-- EXERCISE AIM --
An exact restatement of the records below is expected.

-- DATA FOR THIS EXERCISE --
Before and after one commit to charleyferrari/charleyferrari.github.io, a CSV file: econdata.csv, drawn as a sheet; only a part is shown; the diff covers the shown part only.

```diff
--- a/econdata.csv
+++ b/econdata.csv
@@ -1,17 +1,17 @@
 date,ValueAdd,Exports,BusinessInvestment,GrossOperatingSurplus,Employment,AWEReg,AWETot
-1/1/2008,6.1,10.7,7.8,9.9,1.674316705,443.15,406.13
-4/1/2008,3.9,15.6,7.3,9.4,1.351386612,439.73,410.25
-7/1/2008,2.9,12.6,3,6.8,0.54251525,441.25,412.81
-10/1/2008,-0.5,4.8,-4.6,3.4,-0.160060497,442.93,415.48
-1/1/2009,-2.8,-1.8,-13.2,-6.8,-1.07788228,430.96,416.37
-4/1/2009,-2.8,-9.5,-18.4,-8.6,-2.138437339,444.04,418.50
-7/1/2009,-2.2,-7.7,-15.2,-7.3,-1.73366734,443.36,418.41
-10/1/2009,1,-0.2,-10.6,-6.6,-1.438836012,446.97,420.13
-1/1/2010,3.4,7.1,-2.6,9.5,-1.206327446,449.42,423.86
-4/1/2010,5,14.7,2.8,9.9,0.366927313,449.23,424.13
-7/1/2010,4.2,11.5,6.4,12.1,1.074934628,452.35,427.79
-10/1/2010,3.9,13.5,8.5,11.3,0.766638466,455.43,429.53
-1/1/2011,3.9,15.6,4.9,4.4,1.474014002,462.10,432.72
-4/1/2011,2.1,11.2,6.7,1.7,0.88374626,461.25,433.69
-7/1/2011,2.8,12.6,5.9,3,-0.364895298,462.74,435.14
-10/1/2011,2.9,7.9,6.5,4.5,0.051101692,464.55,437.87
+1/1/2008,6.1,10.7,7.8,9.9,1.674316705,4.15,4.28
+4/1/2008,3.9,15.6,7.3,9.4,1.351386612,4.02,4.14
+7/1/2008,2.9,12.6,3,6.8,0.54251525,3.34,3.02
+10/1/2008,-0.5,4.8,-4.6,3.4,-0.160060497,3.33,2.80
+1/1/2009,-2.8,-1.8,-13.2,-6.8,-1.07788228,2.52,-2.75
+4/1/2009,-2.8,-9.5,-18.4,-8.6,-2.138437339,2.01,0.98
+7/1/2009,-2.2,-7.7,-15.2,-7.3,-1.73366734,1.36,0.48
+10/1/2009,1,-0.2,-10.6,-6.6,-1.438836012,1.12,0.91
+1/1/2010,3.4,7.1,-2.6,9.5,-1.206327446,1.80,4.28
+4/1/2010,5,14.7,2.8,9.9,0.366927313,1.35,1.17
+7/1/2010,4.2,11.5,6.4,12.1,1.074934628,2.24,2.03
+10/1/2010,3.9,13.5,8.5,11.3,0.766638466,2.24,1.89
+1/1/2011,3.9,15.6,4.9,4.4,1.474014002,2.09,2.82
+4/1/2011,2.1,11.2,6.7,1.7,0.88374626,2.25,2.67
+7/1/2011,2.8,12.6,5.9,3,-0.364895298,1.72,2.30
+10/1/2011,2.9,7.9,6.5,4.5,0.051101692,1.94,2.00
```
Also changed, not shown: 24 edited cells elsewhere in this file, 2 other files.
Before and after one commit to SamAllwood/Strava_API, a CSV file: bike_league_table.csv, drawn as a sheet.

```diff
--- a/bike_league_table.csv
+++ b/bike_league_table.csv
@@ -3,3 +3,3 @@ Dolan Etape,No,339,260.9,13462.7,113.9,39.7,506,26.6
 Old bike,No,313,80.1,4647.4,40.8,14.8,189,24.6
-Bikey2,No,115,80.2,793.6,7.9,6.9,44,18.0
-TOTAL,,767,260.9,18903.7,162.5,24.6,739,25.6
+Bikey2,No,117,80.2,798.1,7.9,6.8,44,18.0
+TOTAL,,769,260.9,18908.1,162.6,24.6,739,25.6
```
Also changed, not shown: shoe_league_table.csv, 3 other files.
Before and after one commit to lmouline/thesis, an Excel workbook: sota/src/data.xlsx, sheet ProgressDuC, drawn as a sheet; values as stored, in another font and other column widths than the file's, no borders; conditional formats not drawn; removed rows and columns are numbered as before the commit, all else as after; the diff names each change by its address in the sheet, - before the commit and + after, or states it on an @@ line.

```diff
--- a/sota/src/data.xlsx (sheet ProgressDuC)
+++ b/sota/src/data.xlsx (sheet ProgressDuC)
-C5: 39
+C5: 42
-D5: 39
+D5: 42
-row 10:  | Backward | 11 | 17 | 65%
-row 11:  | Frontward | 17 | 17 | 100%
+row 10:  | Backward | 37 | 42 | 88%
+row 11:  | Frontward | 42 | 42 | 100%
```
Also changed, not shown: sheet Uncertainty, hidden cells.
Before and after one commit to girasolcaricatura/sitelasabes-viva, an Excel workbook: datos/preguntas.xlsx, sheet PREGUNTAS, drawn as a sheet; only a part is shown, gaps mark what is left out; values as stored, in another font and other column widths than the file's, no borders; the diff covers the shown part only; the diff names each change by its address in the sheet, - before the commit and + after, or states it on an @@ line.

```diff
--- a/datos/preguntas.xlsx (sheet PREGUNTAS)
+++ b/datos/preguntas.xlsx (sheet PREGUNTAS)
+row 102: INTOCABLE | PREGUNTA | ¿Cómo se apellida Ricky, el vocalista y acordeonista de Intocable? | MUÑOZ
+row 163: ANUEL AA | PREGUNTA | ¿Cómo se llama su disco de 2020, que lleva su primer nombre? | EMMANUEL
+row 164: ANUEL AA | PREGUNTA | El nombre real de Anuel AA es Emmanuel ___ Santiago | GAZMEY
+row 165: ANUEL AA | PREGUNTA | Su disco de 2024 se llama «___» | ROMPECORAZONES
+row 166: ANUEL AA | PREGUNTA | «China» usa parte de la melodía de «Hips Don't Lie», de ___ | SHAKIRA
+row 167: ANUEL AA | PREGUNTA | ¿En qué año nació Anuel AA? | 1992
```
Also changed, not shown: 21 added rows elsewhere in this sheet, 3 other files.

-- WRITTEN ANSWER --
Before and after one commit to charleyferrari/charleyferrari.github.io, a CSV file: econdata.csv, drawn as a sheet; only a part is shown; the diff covers the shown part only.

```diff
--- a/econdata.csv
+++ b/econdata.csv
@@ -1,17 +1,17 @@
 date,ValueAdd,Exports,BusinessInvestment,GrossOperatingSurplus,Employment,AWEReg,AWETot
-1/1/2008,6.1,10.7,7.8,9.9,1.674316705,443.15,406.13
-4/1/2008,3.9,15.6,7.3,9.4,1.351386612,439.73,410.25
-7/1/2008,2.9,12.6,3,6.8,0.54251525,441.25,412.81
-10/1/2008,-0.5,4.8,-4.6,3.4,-0.160060497,442.93,415.48
-1/1/2009,-2.8,-1.8,-13.2,-6.8,-1.07788228,430.96,416.37
-4/1/2009,-2.8,-9.5,-18.4,-8.6,-2.138437339,444.04,418.50
-7/1/2009,-2.2,-7.7,-15.2,-7.3,-1.73366734,443.36,418.41
-10/1/2009,1,-0.2,-10.6,-6.6,-1.438836012,446.97,420.13
-1/1/2010,3.4,7.1,-2.6,9.5,-1.206327446,449.42,423.86
-4/1/2010,5,14.7,2.8,9.9,0.366927313,449.23,424.13
-7/1/2010,4.2,11.5,6.4,12.1,1.074934628,452.35,427.79
-10/1/2010,3.9,13.5,8.5,11.3,0.766638466,455.43,429.53
-1/1/2011,3.9,15.6,4.9,4.4,1.474014002,462.10,432.72
-4/1/2011,2.1,11.2,6.7,1.7,0.88374626,461.25,433.69
-7/1/2011,2.8,12.6,5.9,3,-0.364895298,462.74,435.14
-10/1/2011,2.9,7.9,6.5,4.5,0.051101692,464.55,437.87
+1/1/2008,6.1,10.7,7.8,9.9,1.674316705,4.15,4.28
+4/1/2008,3.9,15.6,7.3,9.4,1.351386612,4.02,4.14
+7/1/2008,2.9,12.6,3,6.8,0.54251525,3.34,3.02
+10/1/2008,-0.5,4.8,-4.6,3.4,-0.160060497,3.33,2.80
+1/1/2009,-2.8,-1.8,-13.2,-6.8,-1.07788228,2.52,-2.75
+4/1/2009,-2.8,-9.5,-18.4,-8.6,-2.138437339,2.01,0.98
+7/1/2009,-2.2,-7.7,-15.2,-7.3,-1.73366734,1.36,0.48
+10/1/2009,1,-0.2,-10.6,-6.6,-1.438836012,1.12,0.91
+1/1/2010,3.4,7.1,-2.6,9.5,-1.206327446,1.80,4.28
+4/1/2010,5,14.7,2.8,9.9,0.366927313,1.35,1.17
+7/1/2010,4.2,11.5,6.4,12.1,1.074934628,2.24,2.03
+10/1/2010,3.9,13.5,8.5,11.3,0.766638466,2.24,1.89
+1/1/2011,3.9,15.6,4.9,4.4,1.474014002,2.09,2.82
+4/1/2011,2.1,11.2,6.7,1.7,0.88374626,2.25,2.67
+7/1/2011,2.8,12.6,5.9,3,-0.364895298,1.72,2.30
+10/1/2011,2.9,7.9,6.5,4.5,0.051101692,1.94,2.00
```
Also changed, not shown: 24 edited cells elsewhere in this file, 2 other files.
Before and after one commit to SamAllwood/Strava_API, a CSV file: bike_league_table.csv, drawn as a sheet.

```diff
--- a/bike_league_table.csv
+++ b/bike_league_table.csv
@@ -3,3 +3,3 @@ Dolan Etape,No,339,260.9,13462.7,113.9,39.7,506,26.6
 Old bike,No,313,80.1,4647.4,40.8,14.8,189,24.6
-Bikey2,No,115,80.2,793.6,7.9,6.9,44,18.0
-TOTAL,,767,260.9,18903.7,162.5,24.6,739,25.6
+Bikey2,No,117,80.2,798.1,7.9,6.8,44,18.0
+TOTAL,,769,260.9,18908.1,162.6,24.6,739,25.6
```
Also changed, not shown: shoe_league_table.csv, 3 other files.
Before and after one commit to lmouline/thesis, an Excel workbook: sota/src/data.xlsx, sheet ProgressDuC, drawn as a sheet; values as stored, in another font and other column widths than the file's, no borders; conditional formats not drawn; removed rows and columns are numbered as before the commit, all else as after; the diff names each change by its address in the sheet, - before the commit and + after, or states it on an @@ line.

```diff
--- a/sota/src/data.xlsx (sheet ProgressDuC)
+++ b/sota/src/data.xlsx (sheet ProgressDuC)
-C5: 39
+C5: 42
-D5: 39
+D5: 42
-row 10:  | Backward | 11 | 17 | 65%
-row 11:  | Frontward | 17 | 17 | 100%
+row 10:  | Backward | 37 | 42 | 88%
+row 11:  | Frontward | 42 | 42 | 100%
```
Also changed, not shown: sheet Uncertainty, hidden cells.
Before and after one commit to girasolcaricatura/sitelasabes-viva, an Excel workbook: datos/preguntas.xlsx, sheet PREGUNTAS, drawn as a sheet; only a part is shown, gaps mark what is left out; values as stored, in another font and other column widths than the file's, no borders; the diff covers the shown part only; the diff names each change by its address in the sheet, - before the commit and + after, or states it on an @@ line.

```diff
--- a/datos/preguntas.xlsx (sheet PREGUNTAS)
+++ b/datos/preguntas.xlsx (sheet PREGUNTAS)
+row 102: INTOCABLE | PREGUNTA | ¿Cómo se apellida Ricky, el vocalista y acordeonista de Intocable? | MUÑOZ
+row 163: ANUEL AA | PREGUNTA | ¿Cómo se llama su disco de 2020, que lleva su primer nombre? | EMMANUEL
+row 164: ANUEL AA | PREGUNTA | El nombre real de Anuel AA es Emmanuel ___ Santiago | GAZMEY
+row 165: ANUEL AA | PREGUNTA | Su disco de 2024 se llama «___» | ROMPECORAZONES
+row 166: ANUEL AA | PREGUNTA | «China» usa parte de la melodía de «Hips Don't Lie», de ___ | SHAKIRA
+row 167: ANUEL AA | PREGUNTA | ¿En qué año nació Anuel AA? | 1992
```
Also changed, not shown: 21 added rows elsewhere in this sheet, 3 other files.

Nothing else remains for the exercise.